The views at Rosscarberry’s Celtic Ross, where French chef Alex Petit maintains a high standard, are quieter but no less pleasant.
Cliff House View
Ardmore’s Cliff House is renowned for the food, the views over the bay and their 3-word tweets!
Pier 26
Back again to Ballycotton and to Pier 26. This restaurant overlooks the harbour and the lighthouse island and the fish is highly recommended, of course! And down in Schull, L'Escale is right in the harbour area; the lobster here is a must try.


And if you really want a 360 degree ocean view while dining then take a trip from Ringaskiddy in Cork to Roscoff in Brittany on board the Pont Aven.  Splendid food and views!

Dingle

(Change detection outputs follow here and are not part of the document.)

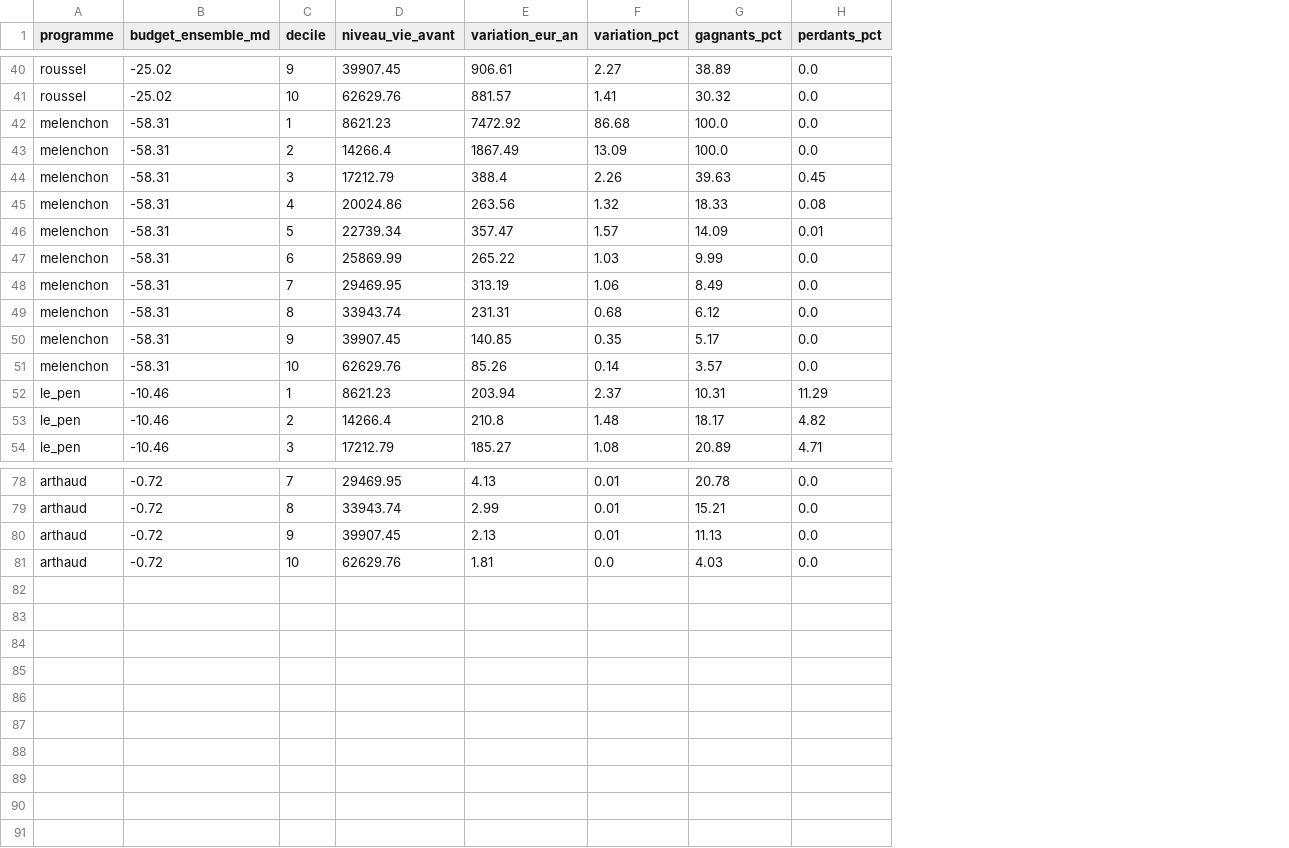
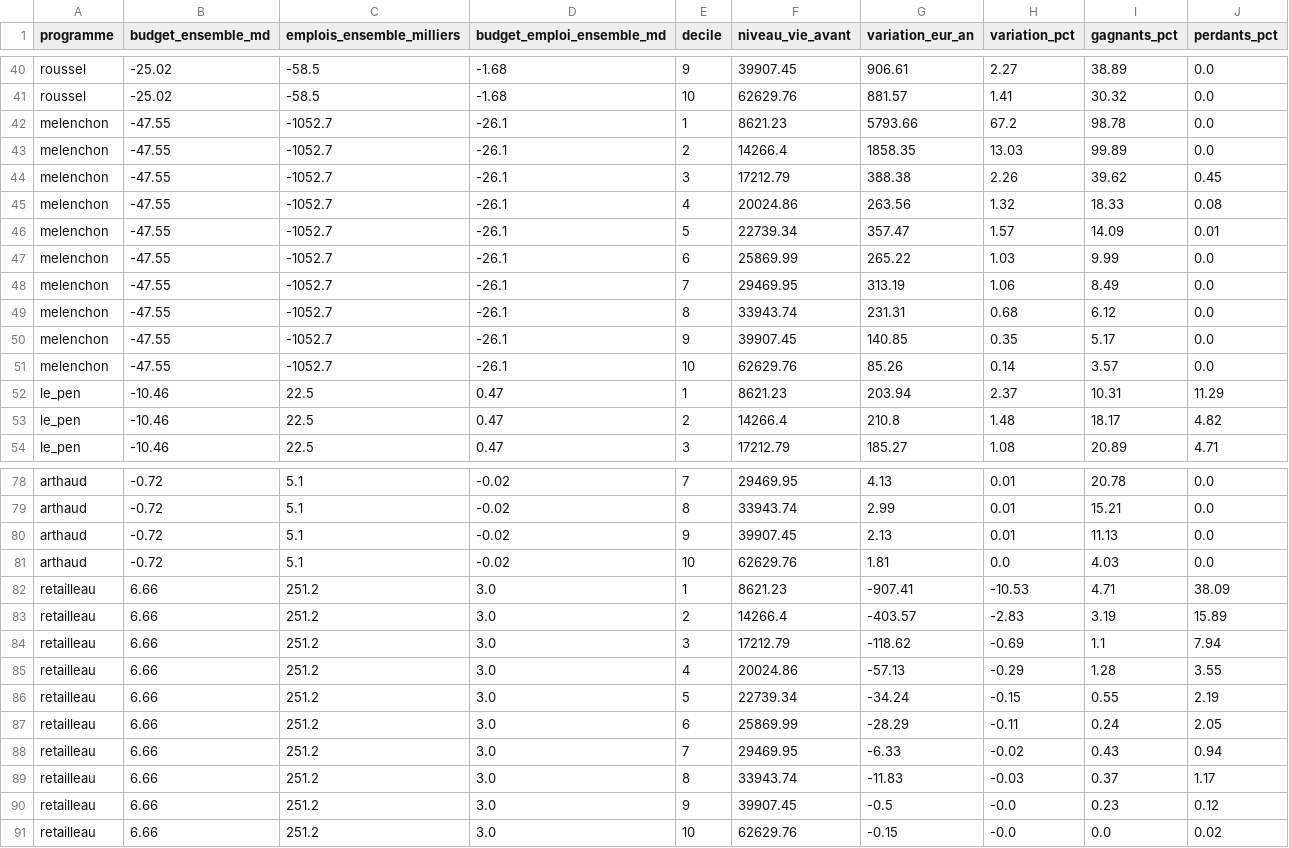
Before and after one commit to adrienruel/simu2027, a CSV file: sorties/micro_deciles.csv, drawn as a sheet; only a part is shown, gaps mark what is left out; addresses are those after the commit; the diff covers the shown part only; the diff names each change by its address in the sheet, - before the commit and + after, or states it on an @@ line.

```diff
--- a/sorties/micro_deciles.csv
+++ b/sorties/micro_deciles.csv
+column C (emplois_ensemble_milliers), rows 40-54: -58.5 | -58.5 | -1052.7 | -1052.7 | -1052.7 | -1052.7 | -1052.7 | -1052.7 | -1052.7 | -1052.7 | -1052.7 | -1052.7 | 22.5 | 22.5 | 22.5; rows 78-81: all 5.1
+column D (budget_emploi_ensemble_md), rows 40-54: -1.68 | -1.68 | -26.1 | -26.1 | -26.1 | -26.1 | -26.1 | -26.1 | -26.1 | -26.1 | -26.1 | -26.1 | 0.47 | 0.47 | 0.47; rows 78-81: all -0.02
-B42:B51 (budget_ensemble_md): -58.31
+B42:B51 (budget_ensemble_md): -47.55
-G42 (variation_eur_an): 7472.92
+G42 (variation_eur_an): 5793.66
-H42 (variation_pct): 86.68
+H42 (variation_pct): 67.2
-I42 (gagnants_pct): 100.0
+I42 (gagnants_pct): 98.78
-G43 (variation_eur_an): 1867.49
+G43 (variation_eur_an): 1858.35
-H43 (variation_pct): 13.09
+H43 (variation_pct): 13.03
-I43 (gagnants_pct): 100.0
+I43 (gagnants_pct): 99.89
-G44 (variation_eur_an): 388.4
+G44 (variation_eur_an): 388.38
-I44 (gagnants_pct): 39.63
+I44 (gagnants_pct): 39.62
+row 82: retailleau | 6.66 | 251.2 | 3.0 | 1 | 8621.23 | -907.41 | -10.53 | 4.71 | 38.09
+row 83: retailleau | 6.66 | 251.2 | 3.0 | 2 | 14266.4 | -403.57 | -2.83 | 3.19 | 15.89
+row 84: retailleau | 6.66 | 251.2 | 3.0 | 3 | 17212.79 | -118.62 | -0.69 | 1.1 | 7.94
+row 85: retailleau | 6.66 | 251.2 | 3.0 | 4 | 20024.86 | -57.13 | -0.29 | 1.28 | 3.55
+row 86: retailleau | 6.66 | 251.2 | 3.0 | 5 | 22739.34 | -34.24 | -0.15 | 0.55 | 2.19
+row 87: retailleau | 6.66 | 251.2 | 3.0 | 6 | 25869.99 | -28.29 | -0.11 | 0.24 | 2.05
+row 88: retailleau | 6.66 | 251.2 | 3.0 | 7 | 29469.95 | -6.33 | -0.02 | 0.43 | 0.94
+row 89: retailleau | 6.66 | 251.2 | 3.0 | 8 | 33943.74 | -11.83 | -0.03 | 0.37 | 1.17
+row 90: retailleau | 6.66 | 251.2 | 3.0 | 9 | 39907.45 | -0.5 | -0.0 | 0.23 | 0.12
+row 91: retailleau | 6.66 | 251.2 | 3.0 | 10 | 62629.76 | -0.15 | -0.0 | 0.0 | 0.02
```
Also changed, not shown: 32 edited cells elsewhere in this file, sorties/micro/lisnard_deciles.csv, sorties/micro/melenchon_deciles.csv, 22 other files.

For harbour views, you'll find it hard to beat the sights as you come and go to Dingle’s Out of the Blue. And close by is the Boatyard. Fish will be on the menus of both for sure. Then again, there's a splendid view of Cork Harbour from the tea rooms at Camden Fort Meagher (below).
View over Cork Harbour from Camden Fort Meagher

Rosapenna

No shortage of seaside restaurants in Donegal. One of the best is the Seaview Tavern in Malin Head village even if the view to the sea is somewhat interrupted by the cars parking across the road. No such problems at the Rosapenna Golf Hotel, whose dining room overlooks Sheephaven Bay and the beach at Downies. Further west, the bar at the Cove at Portnablagh, another top restaurant, overlooks a different part of the same bay.
The Bayview, Ballycotton

Perhaps the best ocean view is that enjoyed from your table in Bunnyconnellan’s, a very pleasant view and very enjoyable food here at this renowned Crosshaven (Cork) venue.
Islander's Rest on Sherkin
Back to West Cork and to Baltimore and Le Jolie Brise where I’ve sometimes enjoyed a dish of mussels as the day drew to a close with the island of Sherkin out in front. Speaking of Sherkin, the Islander's Rest sure has great water views!
Ostan Gweedore
Hard to top that. One view that comes close, maybe level, maybe even better, is from the Donegal restaurant of Ostan Gweedore where there is the most fantastic view over the beaches and the waters of the Atlantic.

Turbot at Electric Fish Bar
Perhaps you prefer river views. One of the best in Cork is from Electric, especially from the Fish Bar. From the first floor of the South Mall building, you have fine views of the southern channel of Lee to the west and to the east.
River Lee Hotel, top left
Also in the city, you hand almost dip your fingers in the Lee as you wine and dine at the Weir Rooms of the lovely River Lee Hotel.  
View from the Spinning Wheel in Dripsey Garden Centre

The Spinning Wheel, above the same River Lee, is at the very popular Griffin’s Garden Centre in rural Dripsey. Here you can enjoy some of Granny Griffin’s delights as you watch the water-skiers speed by down below.

Never know what you might see passing as you dine in Cobh
You have no shortage of harbour views in Cobh where you’ll find The Quays and The Titanic Bar & Grill.  And you’ll also find pleasant estuary views not too far away at Murph’s  in East Ferry. 
Kenmare Bay
The Boathouse at Dromquinna, near Kenmare, is also well situated, right on the northern flank of the bay. And, in Limerick, the place to be is Locke Bar
Locke Bar's water-side tables

The Puffin Cafe on Long Strand, Castlefreke, Co.. Cork, is my latest addition (09.07.17). It overlooks that long beach and the ocean.

Have you a personal favourite view over water while dining? If you'd like to share, please use the Comment facility below.